## WHAT YOU WILL DO
If a line of the entries below includes the word "mask", it counts; state the total and nothing further.
:: INPUT MATERIAL
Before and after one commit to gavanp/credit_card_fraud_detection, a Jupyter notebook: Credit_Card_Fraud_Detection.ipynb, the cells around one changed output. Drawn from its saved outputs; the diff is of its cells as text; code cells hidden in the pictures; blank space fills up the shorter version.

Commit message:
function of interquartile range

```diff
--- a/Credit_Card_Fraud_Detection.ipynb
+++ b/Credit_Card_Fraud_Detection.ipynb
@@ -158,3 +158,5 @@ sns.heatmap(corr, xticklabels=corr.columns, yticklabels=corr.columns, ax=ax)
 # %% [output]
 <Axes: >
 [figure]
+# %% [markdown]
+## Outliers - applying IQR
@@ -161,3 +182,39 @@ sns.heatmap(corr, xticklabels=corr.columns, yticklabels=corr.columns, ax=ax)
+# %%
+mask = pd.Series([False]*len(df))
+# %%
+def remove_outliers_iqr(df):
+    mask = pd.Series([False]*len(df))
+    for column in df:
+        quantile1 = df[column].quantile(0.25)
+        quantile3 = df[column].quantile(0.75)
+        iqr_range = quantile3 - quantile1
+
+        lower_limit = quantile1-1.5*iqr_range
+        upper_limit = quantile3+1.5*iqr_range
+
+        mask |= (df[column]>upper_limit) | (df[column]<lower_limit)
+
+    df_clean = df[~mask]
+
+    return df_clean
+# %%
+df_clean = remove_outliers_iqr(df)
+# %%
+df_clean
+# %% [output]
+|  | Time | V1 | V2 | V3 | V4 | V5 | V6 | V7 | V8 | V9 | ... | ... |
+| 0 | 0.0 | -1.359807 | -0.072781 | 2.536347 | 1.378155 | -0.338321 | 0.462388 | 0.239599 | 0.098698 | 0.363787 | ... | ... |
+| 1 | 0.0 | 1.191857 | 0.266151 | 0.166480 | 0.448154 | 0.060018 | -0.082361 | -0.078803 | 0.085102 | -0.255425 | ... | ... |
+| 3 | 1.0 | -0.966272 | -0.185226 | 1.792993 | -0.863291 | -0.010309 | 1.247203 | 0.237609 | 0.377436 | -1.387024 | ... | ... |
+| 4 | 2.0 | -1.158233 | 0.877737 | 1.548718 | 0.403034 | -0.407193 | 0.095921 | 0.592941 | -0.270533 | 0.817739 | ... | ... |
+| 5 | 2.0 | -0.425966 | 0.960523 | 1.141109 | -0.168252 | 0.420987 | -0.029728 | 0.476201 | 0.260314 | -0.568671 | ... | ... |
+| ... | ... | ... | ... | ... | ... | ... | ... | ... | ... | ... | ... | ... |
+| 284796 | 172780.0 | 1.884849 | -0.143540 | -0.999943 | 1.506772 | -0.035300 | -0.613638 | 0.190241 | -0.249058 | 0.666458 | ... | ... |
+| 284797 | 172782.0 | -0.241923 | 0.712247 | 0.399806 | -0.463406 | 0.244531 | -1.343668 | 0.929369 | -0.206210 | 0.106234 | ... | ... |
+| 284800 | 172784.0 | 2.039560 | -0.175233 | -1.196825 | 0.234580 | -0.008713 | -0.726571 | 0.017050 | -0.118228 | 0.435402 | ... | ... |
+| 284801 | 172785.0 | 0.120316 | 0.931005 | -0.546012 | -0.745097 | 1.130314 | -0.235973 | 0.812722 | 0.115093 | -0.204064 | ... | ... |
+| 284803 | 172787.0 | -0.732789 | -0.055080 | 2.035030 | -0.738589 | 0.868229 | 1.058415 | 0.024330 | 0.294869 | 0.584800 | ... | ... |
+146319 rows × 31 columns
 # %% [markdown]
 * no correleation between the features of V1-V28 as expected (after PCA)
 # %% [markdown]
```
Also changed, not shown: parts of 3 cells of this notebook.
::::
## EXPECTED OUTPUT
4